Reposted from www.commonwealmagazine.org/blind-spots-1
In late 2015, a few months after it happened, I found myself on the phone with Kathleen McChesney, a retired FBI agent. She’d begun her career in the 1970s by helping catch the serial killer Ted Bundy, later rising to hold the third-most-senior position in the Bureau. In 2002, after news of clerical sex abuse and cover-up in Boston, the United States Conference of Catholic Bishops appointed her to establish and lead its Office of Child and Youth Protection. A prominent author, consultant, and expert on clerical sex abuse, McChesney had offered to listen to my story in order to help me determine the best way of moving forward.
Admittedly, in my case, her high-profile background seemed like overkill. But I did feel I needed serious professional advice. For most of 2015, I’d been a postulant with a monastic community in Italy. My novice master, a priest in his late thirties, had psychologically abused me for months before making sexual advances on me. I was twenty-nine at the time (I’m thirty-three now). While I managed to defend myself and escape, I felt the need for an institutional response to what had happened. I’d asked to speak with McChesney in order to find out what my options were.

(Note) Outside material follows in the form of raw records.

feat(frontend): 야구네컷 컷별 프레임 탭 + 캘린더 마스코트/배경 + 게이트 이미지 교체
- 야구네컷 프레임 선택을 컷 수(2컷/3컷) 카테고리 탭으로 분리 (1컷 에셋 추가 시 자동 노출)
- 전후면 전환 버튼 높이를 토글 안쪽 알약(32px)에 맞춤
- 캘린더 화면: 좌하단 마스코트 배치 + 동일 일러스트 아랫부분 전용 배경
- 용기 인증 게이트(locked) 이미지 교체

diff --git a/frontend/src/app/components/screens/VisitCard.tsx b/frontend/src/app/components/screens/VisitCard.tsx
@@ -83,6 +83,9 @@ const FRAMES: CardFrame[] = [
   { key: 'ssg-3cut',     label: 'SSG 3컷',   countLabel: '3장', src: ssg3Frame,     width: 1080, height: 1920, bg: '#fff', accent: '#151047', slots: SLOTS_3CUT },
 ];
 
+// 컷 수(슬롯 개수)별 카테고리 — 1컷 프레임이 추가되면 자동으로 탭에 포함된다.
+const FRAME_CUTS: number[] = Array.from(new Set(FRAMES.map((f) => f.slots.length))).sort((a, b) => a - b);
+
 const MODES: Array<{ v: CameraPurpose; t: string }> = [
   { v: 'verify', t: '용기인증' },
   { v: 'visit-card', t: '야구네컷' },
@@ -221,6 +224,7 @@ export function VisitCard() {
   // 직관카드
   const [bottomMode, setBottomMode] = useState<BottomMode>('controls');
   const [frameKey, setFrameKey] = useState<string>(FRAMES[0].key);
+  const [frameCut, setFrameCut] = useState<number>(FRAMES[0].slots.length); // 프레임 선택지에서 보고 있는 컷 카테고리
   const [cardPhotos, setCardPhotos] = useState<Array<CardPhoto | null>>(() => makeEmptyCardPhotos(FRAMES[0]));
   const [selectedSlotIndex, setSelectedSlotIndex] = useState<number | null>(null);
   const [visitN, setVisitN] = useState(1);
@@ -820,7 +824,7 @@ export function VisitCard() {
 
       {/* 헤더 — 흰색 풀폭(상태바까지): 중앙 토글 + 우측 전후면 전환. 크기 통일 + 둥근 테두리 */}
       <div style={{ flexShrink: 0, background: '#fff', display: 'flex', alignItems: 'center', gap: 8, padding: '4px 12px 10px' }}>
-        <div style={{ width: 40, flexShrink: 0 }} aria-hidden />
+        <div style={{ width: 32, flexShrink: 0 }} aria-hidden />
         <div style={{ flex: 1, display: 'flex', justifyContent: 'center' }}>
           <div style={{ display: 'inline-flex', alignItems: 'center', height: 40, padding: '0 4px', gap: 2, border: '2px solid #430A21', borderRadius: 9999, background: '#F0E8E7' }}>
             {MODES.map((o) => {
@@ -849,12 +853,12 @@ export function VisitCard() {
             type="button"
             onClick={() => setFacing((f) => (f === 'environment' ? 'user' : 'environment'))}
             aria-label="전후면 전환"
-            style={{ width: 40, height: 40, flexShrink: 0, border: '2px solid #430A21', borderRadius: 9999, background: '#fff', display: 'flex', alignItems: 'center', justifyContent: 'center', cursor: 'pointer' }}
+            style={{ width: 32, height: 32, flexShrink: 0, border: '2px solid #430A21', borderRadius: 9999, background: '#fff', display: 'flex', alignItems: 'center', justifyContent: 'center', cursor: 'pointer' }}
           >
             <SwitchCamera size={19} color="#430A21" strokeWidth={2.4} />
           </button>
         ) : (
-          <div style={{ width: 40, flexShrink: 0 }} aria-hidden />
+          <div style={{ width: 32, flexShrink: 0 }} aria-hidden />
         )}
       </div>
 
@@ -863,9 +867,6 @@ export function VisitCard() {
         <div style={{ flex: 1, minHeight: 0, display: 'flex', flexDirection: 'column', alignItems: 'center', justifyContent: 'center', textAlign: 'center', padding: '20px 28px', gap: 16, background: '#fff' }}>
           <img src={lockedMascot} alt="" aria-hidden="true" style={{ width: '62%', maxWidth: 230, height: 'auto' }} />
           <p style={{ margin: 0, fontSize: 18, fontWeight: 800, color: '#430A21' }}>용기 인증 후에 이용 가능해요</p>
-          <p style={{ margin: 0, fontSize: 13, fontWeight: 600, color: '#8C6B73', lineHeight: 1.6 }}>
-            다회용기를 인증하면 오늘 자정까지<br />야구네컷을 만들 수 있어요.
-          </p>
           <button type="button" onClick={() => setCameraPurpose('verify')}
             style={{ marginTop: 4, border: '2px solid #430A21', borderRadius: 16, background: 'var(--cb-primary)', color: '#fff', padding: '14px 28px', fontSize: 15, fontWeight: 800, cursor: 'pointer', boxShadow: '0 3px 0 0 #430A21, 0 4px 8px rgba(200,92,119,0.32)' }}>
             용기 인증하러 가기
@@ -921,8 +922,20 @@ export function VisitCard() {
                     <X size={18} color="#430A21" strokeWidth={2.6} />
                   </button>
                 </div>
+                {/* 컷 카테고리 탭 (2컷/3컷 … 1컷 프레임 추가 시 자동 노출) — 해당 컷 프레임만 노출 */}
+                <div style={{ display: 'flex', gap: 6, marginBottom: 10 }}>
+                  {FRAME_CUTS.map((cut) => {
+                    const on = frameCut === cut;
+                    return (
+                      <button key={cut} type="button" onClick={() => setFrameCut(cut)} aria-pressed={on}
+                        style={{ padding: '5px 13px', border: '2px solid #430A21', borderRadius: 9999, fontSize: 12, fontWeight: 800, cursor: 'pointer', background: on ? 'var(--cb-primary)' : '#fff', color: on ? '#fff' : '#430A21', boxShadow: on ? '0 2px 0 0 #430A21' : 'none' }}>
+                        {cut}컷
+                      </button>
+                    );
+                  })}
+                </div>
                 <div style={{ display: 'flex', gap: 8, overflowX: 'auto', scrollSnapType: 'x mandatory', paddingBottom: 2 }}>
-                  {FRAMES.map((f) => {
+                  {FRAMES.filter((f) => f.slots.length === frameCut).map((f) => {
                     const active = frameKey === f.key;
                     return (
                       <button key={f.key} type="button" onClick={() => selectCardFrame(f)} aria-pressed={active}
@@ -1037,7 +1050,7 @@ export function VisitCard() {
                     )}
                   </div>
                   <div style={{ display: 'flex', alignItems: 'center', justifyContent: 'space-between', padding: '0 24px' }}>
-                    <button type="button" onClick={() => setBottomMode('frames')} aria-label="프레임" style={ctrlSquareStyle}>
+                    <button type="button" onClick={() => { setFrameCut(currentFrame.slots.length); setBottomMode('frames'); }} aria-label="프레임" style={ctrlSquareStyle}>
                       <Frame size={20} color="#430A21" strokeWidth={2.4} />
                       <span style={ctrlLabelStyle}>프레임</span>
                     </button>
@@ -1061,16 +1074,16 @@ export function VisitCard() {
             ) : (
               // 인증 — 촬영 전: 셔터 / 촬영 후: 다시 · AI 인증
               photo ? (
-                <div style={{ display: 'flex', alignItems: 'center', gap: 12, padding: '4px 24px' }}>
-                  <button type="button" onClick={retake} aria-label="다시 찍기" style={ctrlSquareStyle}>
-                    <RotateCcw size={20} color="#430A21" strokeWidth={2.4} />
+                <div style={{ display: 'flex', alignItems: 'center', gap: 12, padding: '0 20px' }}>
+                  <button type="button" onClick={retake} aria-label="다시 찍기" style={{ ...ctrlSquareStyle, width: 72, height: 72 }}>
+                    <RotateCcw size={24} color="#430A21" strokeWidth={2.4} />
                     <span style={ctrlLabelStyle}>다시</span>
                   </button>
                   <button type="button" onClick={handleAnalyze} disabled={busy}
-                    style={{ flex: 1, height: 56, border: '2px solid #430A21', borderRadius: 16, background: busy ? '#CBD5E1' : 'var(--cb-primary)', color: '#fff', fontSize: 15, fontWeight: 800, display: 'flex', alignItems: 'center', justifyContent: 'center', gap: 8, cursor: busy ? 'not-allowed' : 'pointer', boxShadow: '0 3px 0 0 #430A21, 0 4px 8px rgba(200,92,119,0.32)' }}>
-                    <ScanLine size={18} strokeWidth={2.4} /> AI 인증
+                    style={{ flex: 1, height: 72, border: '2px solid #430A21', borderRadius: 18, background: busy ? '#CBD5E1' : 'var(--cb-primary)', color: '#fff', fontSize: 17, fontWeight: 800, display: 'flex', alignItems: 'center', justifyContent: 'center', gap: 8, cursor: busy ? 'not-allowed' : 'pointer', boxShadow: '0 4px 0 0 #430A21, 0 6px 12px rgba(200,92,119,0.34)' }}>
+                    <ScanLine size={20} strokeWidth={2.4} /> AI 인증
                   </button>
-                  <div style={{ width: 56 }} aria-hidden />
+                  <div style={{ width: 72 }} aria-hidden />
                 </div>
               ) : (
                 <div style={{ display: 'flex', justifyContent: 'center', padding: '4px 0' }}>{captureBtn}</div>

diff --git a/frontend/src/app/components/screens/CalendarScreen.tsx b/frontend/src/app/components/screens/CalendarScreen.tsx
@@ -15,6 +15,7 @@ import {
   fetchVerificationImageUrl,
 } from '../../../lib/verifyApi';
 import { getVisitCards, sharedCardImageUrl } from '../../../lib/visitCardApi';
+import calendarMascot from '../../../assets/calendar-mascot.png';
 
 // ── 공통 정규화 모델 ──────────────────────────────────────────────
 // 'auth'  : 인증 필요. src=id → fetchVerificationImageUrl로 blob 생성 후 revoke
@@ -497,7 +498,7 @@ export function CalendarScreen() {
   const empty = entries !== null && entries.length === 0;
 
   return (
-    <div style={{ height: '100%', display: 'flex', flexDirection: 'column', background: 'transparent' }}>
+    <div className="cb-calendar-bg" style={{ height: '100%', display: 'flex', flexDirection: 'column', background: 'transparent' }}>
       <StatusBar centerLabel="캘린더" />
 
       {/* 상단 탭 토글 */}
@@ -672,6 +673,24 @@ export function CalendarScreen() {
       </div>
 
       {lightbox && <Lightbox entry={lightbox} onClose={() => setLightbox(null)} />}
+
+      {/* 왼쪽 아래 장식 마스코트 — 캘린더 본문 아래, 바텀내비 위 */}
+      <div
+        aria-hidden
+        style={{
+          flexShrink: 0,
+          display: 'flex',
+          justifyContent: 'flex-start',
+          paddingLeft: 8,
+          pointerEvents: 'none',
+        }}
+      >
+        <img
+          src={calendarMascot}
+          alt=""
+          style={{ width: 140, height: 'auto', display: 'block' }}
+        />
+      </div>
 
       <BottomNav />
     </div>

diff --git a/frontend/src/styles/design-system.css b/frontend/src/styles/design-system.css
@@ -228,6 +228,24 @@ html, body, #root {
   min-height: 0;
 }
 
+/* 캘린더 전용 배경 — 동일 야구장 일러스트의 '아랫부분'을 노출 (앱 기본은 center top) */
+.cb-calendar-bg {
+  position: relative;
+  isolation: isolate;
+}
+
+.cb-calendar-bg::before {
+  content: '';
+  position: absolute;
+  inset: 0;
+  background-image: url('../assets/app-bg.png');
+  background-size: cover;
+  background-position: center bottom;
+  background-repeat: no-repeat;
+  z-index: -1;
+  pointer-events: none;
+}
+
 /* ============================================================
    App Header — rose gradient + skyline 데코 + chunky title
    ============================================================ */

McChesney heard me out, listening patiently as I narrated the events leading up to the abuse, beginning with my arrival at the monastery in late December 2014 and concluding with my departure in late October 2015. At the points where I thought the most awful affronts had been committed (Can you believe he did this? And that the community did nothing?), she would slow me down, asking a series of short questions that soon became a kind of refrain: Were there children present at the monastery? Or in the guesthouse? Did you ever see your novice master interacting with them? No, I would respond, before continuing with my story.
After about an hour, McChesney gently informed me that based on what I’d said, nothing illegal had occurred. It was what investigators call “adult misconduct”—harrowing and distressing behavior, to be sure, but not against the law.